Reshaping Juvenile Justice examines reforms in New South Wales under the Young Offenders Act 1997. The Act institutionalises a fresh approach to juvenile justice – one that regulates police discretion at the gate-keeping level, emphasises diversion as a principle, introduces restorative conferencing as an intermediate intervention, and relegates the use of courts to the last resort.
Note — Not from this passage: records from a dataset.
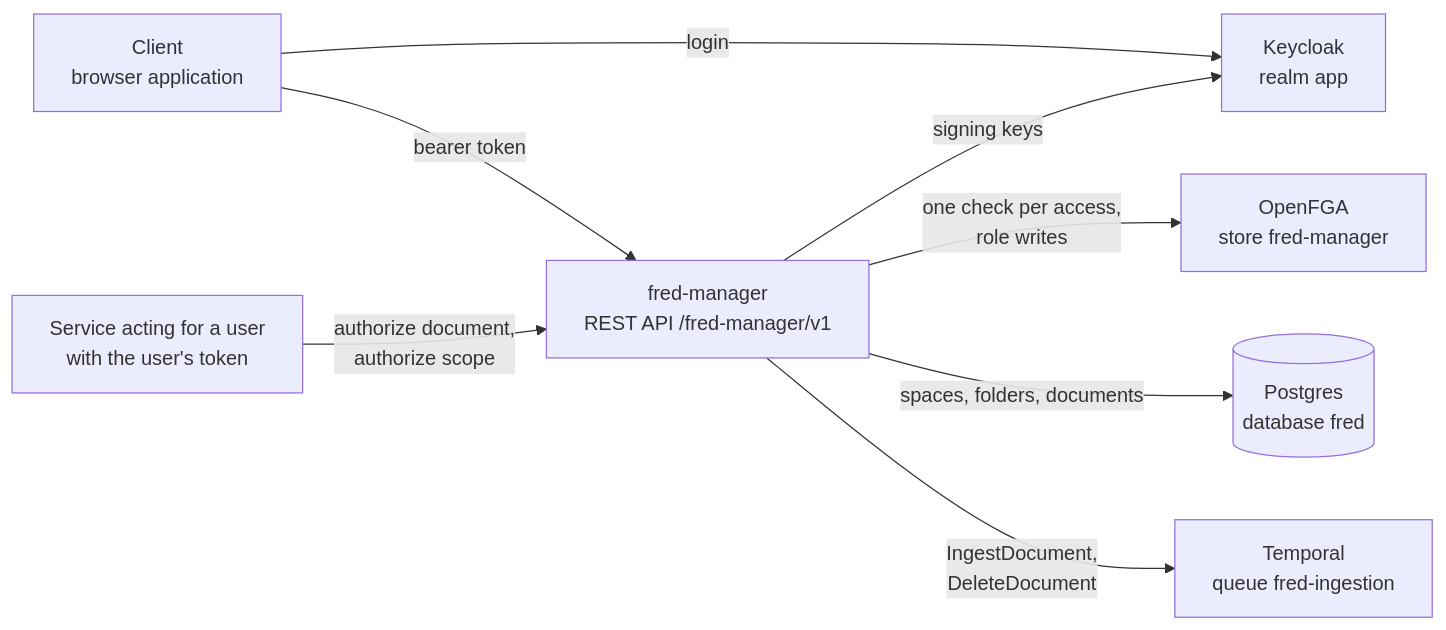
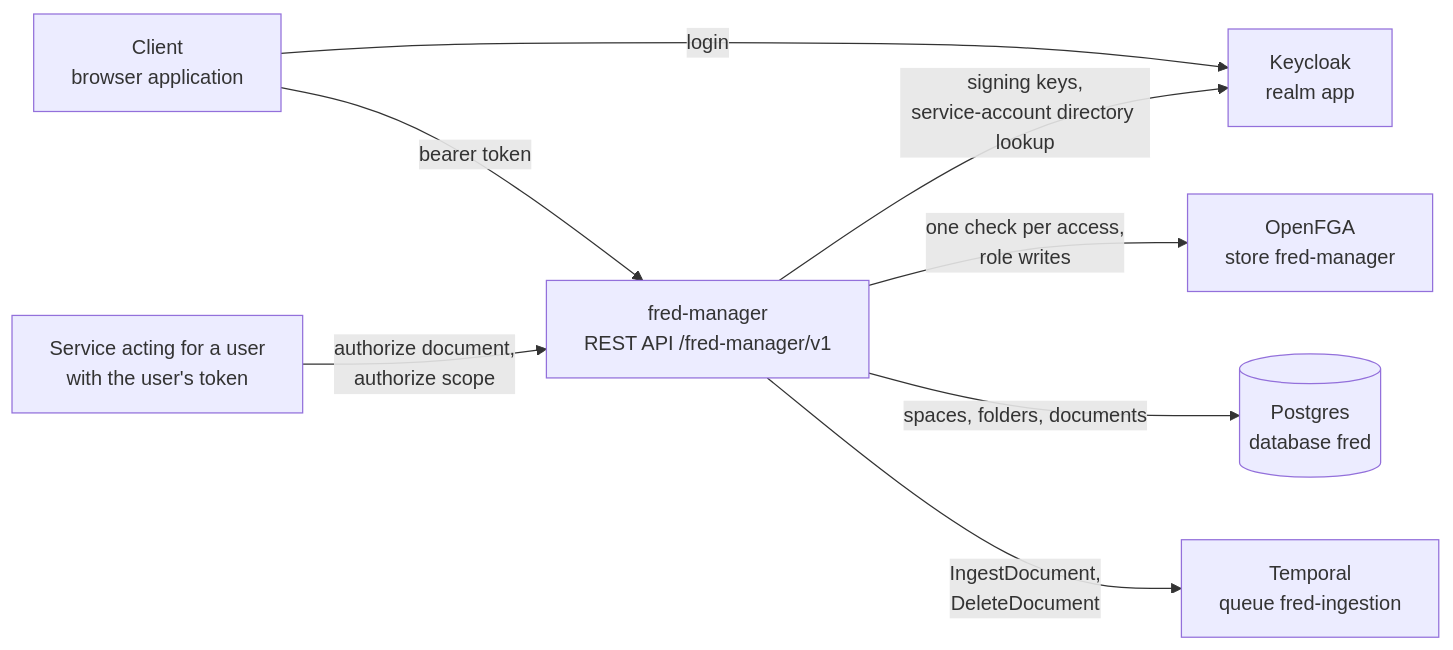
The diagram in docs/architecture/02-context.md (ThalesGroup/fred), drawn with Mermaid before and after one commit. The commit also changed other lines of this file and 37 other files, not shown here.

````diff
--- a/docs/architecture/02-context.md
+++ b/docs/architecture/02-context.md
@@ -3,18 +3,18 @@
 ```mermaid
 flowchart LR
     client["Client<br/>browser application"]
     caller["Service acting for a user<br/>with the user's token"]
     manager["fred-manager<br/>REST API /fred-manager/v1"]
     keycloak["Keycloak<br/>realm app"]
     openfga["OpenFGA<br/>store fred-manager"]
     postgres[("Postgres<br/>database fred")]
     temporal["Temporal<br/>queue fred-ingestion"]
 
     client -- "bearer token" --> manager
     caller -- "authorize document,<br/>authorize scope" --> manager
     client -- "login" --> keycloak
-    manager -- "signing keys" --> keycloak
+    manager -- "signing keys,<br/>service-account directory lookup" --> keycloak
     manager -- "one check per access,<br/>role writes" --> openfga
     manager -- "spaces, folders, documents" --> postgres
     manager -- "IngestDocument,<br/>DeleteDocument" --> temporal
 ```
````
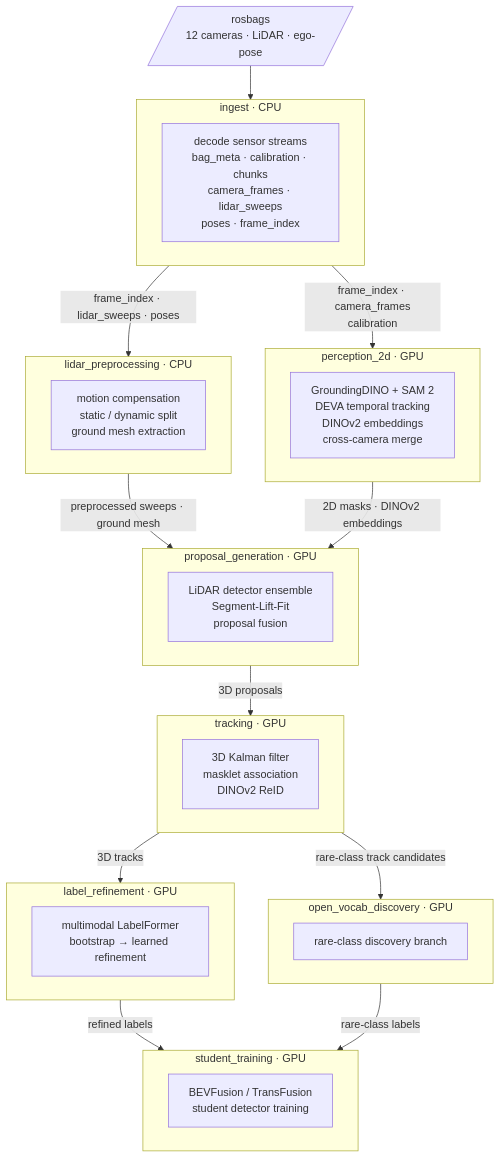
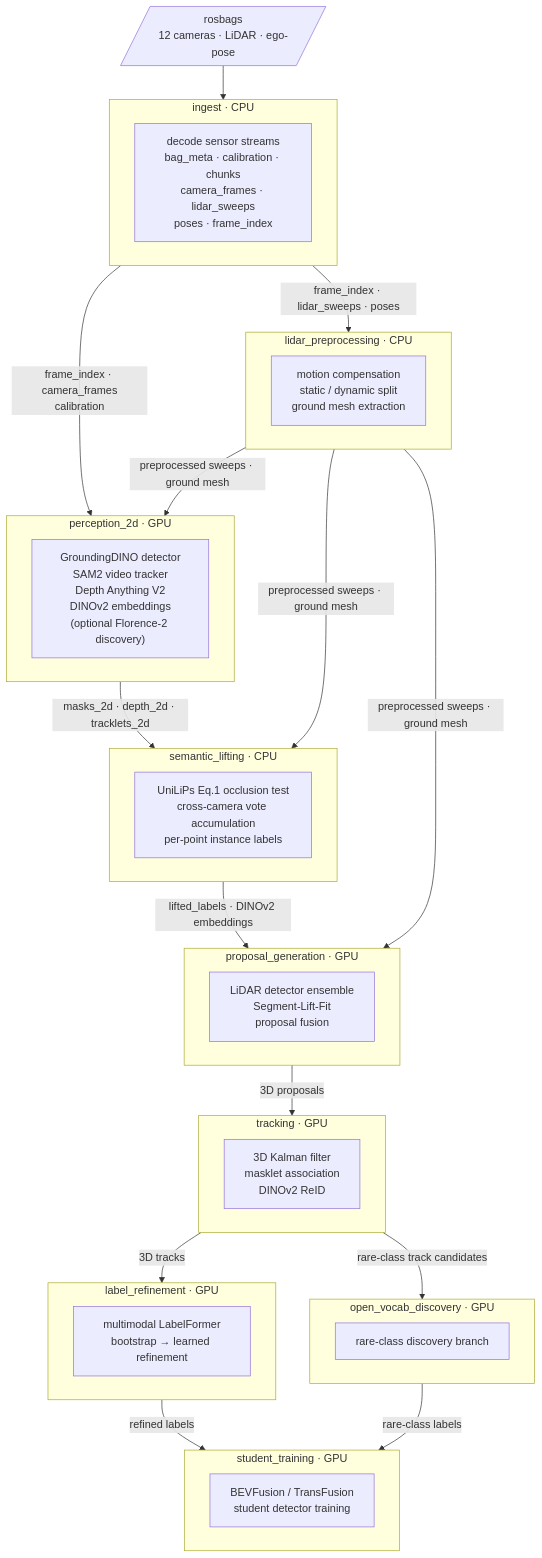
One commit to WATonomous/wato_world changed the diagram in README.md. Above: the diagram before and after it, drawn with Mermaid. The commit also changed other lines of this file and 126 other files, not shown here.

First line of the commit message:
cleanup lidar preprocessing + initial sam2 implementation (#30)

````diff
--- a/README.md
+++ b/README.md
@@ -9,47 +9,54 @@
 ```mermaid
 flowchart TD
     BAG[/"rosbags\n12 cameras · LiDAR · ego-pose"/]
 
     subgraph ingest["ingest  ·  CPU"]
         I["decode sensor streams\nbag_meta · calibration · chunks\ncamera_frames · lidar_sweeps\nposes · frame_index"]
     end
 
     subgraph lidar_prep["lidar_preprocessing  ·  CPU"]
         LP["motion compensation\nstatic / dynamic split\nground mesh extraction"]
     end
 
     subgraph perception_2d["perception_2d  ·  GPU"]
-        P2["GroundingDINO + SAM 2\nDEVA temporal tracking\nDINOv2 embeddings\ncross-camera merge"]
+        P2["GroundingDINO detector\nSAM2 video tracker\nDepth Anything V2\nDINOv2 embeddings\n(optional Florence-2 discovery)"]
+    end
+
+    subgraph semantic_lifting["semantic_lifting  ·  CPU"]
+        SL["UniLiPs Eq.1 occlusion test\ncross-camera vote accumulation\nper-point instance labels"]
     end
 
     subgraph proposal_gen["proposal_generation  ·  GPU"]
         PG["LiDAR detector ensemble\nSegment-Lift-Fit\nproposal fusion"]
     end
 
     subgraph tracking["tracking  ·  GPU"]
         TR["3D Kalman filter\nmasklet association\nDINOv2 ReID"]
     end
 
     subgraph label_ref["label_refinement  ·  GPU"]
         LR["multimodal LabelFormer\nbootstrap → learned refinement"]
     end
 
     subgraph ovd["open_vocab_discovery  ·  GPU"]
         OV["rare-class discovery branch"]
     end
 
     subgraph student["student_training  ·  GPU"]
         ST["BEVFusion / TransFusion\nstudent detector training"]
     end
 
     BAG --> ingest
     ingest -- "frame_index · camera_frames\ncalibration" --> perception_2d
     ingest -- "frame_index · lidar_sweeps · poses" --> lidar_prep
+    lidar_prep -- "preprocessed sweeps · ground mesh" --> perception_2d
+    lidar_prep -- "preprocessed sweeps · ground mesh" --> semantic_lifting
+    perception_2d -- "masks_2d · depth_2d · tracklets_2d" --> semantic_lifting
+    semantic_lifting -- "lifted_labels · DINOv2 embeddings" --> proposal_gen
     lidar_prep -- "preprocessed sweeps · ground mesh" --> proposal_gen
-    perception_2d -- "2D masks · DINOv2 embeddings" --> proposal_gen
     proposal_gen -- "3D proposals" --> tracking
     tracking -- "3D tracks" --> label_ref
     tracking -- "rare-class track candidates" --> ovd
     label_ref -- "refined labels" --> student
     ovd -- "rare-class labels" --> student
 ```
````
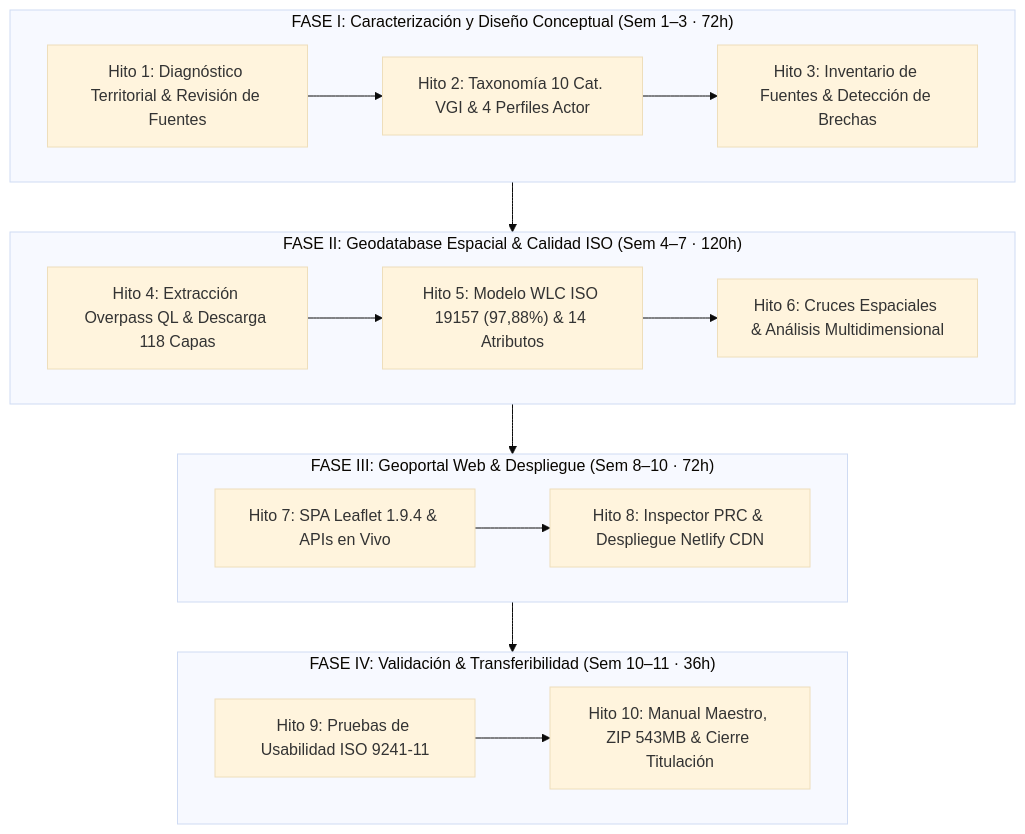
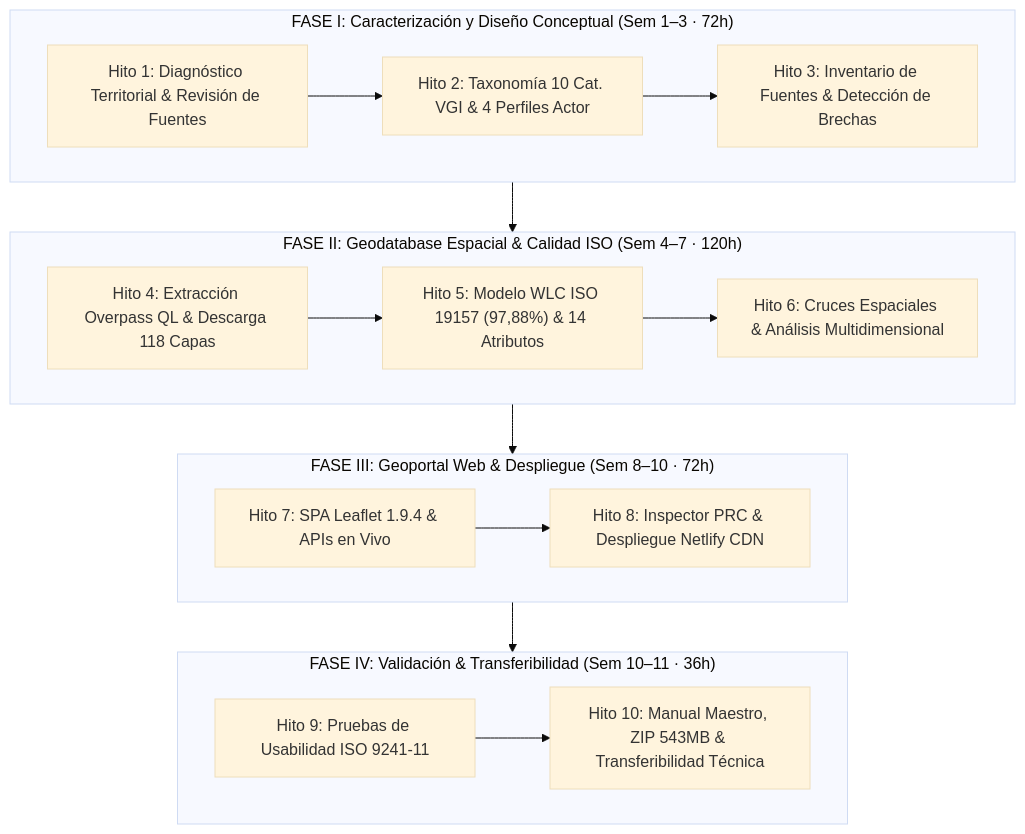
The fifth of 25 diagrams in MANUAL_ACTUALIZACION_ATLAS.md (GEOJOTA/atlas_vgi_territorial), drawn with Mermaid (base theme) before and after one commit. The commit also changed other lines of this file and 4 other files, not shown here.

````diff
--- a/MANUAL_ACTUALIZACION_ATLAS.md
+++ b/MANUAL_ACTUALIZACION_ATLAS.md
@@ -381,24 +365,24 @@
 ```mermaid
 flowchart TD
     subgraph FASE1["FASE I: Caracterización y Diseño Conceptual (Sem 1–3 · 72h)"]
         H1["Hito 1: Diagnóstico Territorial & Revisión de Fuentes"] --> H2["Hito 2: Taxonomía 10 Cat. VGI & 4 Perfiles Actor"]
         H2 --> H3["Hito 3: Inventario de Fuentes & Detección de Brechas"]
     end
 
     subgraph FASE2["FASE II: Geodatabase Espacial & Calidad ISO (Sem 4–7 · 120h)"]
         H4["Hito 4: Extracción Overpass QL & Descarga 118 Capas"] --> H5["Hito 5: Modelo WLC ISO 19157 (97,88%) & 14 Atributos"]
         H5 --> H6["Hito 6: Cruces Espaciales & Análisis Multidimensional"]
     end
 
     subgraph FASE3["FASE III: Geoportal Web & Despliegue (Sem 8–10 · 72h)"]
         H7["Hito 7: SPA Leaflet 1.9.4 & APIs en Vivo"] --> H8["Hito 8: Inspector PRC & Despliegue Netlify CDN"]
     end
 
     subgraph FASE4["FASE IV: Validación & Transferibilidad (Sem 10–11 · 36h)"]
-        H9["Hito 9: Pruebas de Usabilidad ISO 9241-11"] --> H10["Hito 10: Manual Maestro, ZIP 543MB & Cierre Titulación"]
+        H9["Hito 9: Pruebas de Usabilidad ISO 9241-11"] --> H10["Hito 10: Manual Maestro, ZIP 543MB & Transferibilidad Técnica"]
     end
 
     FASE1 --> FASE2
     FASE2 --> FASE3
     FASE3 --> FASE4
 ```
````
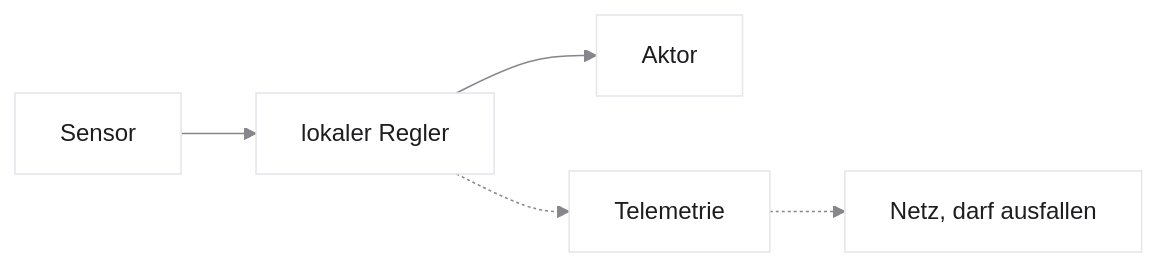
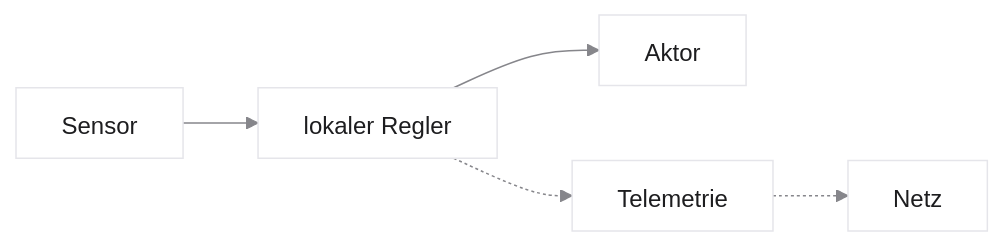
One commit to dantschi/echtzeitsysteme changed the second of 8 diagrams in vorlesungen/09_capstone-architekturmuster.qmd. Above: the diagram before and after it, drawn with Mermaid. The commit also changed other lines of this file and 12 other files, not shown here.

````diff
--- a/vorlesungen/09_capstone-architekturmuster.qmd
+++ b/vorlesungen/09_capstone-architekturmuster.qmd
@@ -143,9 +211,8 @@
 ```{mermaid}
-%%| fig-width: 8.2
-%%{init: {'theme': 'base', 'themeVariables': {'background': '#FFFFFF', 'primaryColor': '#FFFFFF', 'primaryBorderColor': '#E5E5EA', 'primaryTextColor': '#1D1D1F', 'lineColor': '#86868B'}}}%%
+%%| fig-width: 5.4
+%%{init: {'theme':'base','htmlLabels':false,'flowchart':{'htmlLabels':false},'themeVariables':{'background':'#FFFFFF','primaryColor':'#FFFFFF','primaryBorderColor':'#E5E5EA','primaryTextColor':'#1D1D1F','lineColor':'#86868B'}}}%%
 flowchart LR
-  S["Sensor"] --> R["lokaler Regler"]
-  R --> A["Aktor"]
-  R -.-> T["Telemetrie"]
-  T -.-> N["Netz, darf ausfallen"]
+ S["Sensor"] --> R["lokaler Regler"] --> A["Aktor"]
+ R -.-> T["Telemetrie"] -.-> N["Netz"]
+
 ```
````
The enactment of the Young Offenders Act followed years of experimentation with various models of police cautioning and diversion. The Act is unique in its focus on community, victim and family participation, in the limits it places on the exercise of police discretion, and in the provisions made for children’s access to legal advice. The reform is also exceptional in that it was implemented through an unusual mixture of cross-government and community co-operation. An independent agency, the Youth Justice Conferencing Directorate, was established to manage and administer youth justice conferences. Conference convenors are recruited from individuals who live and work in the local communities. As an innovative social experiment, policymakers and researchers will watch the impact of the Act both nationally and internationally.
Reshaping Juvenile Justice brings together the most up-to-date research evidence and analysis of the Young Offenders Act. It details the history of the Act’s development and implementation. It describes the working of the Act and evaluates its effectiveness and impact on young offenders, victims, and juvenile crime. In discussing the strengths and weaknesses of the Act and in identifying the critical success factors and barriers to implementation, the monograph lays the groundwork for future debates on juvenile justice in Australia.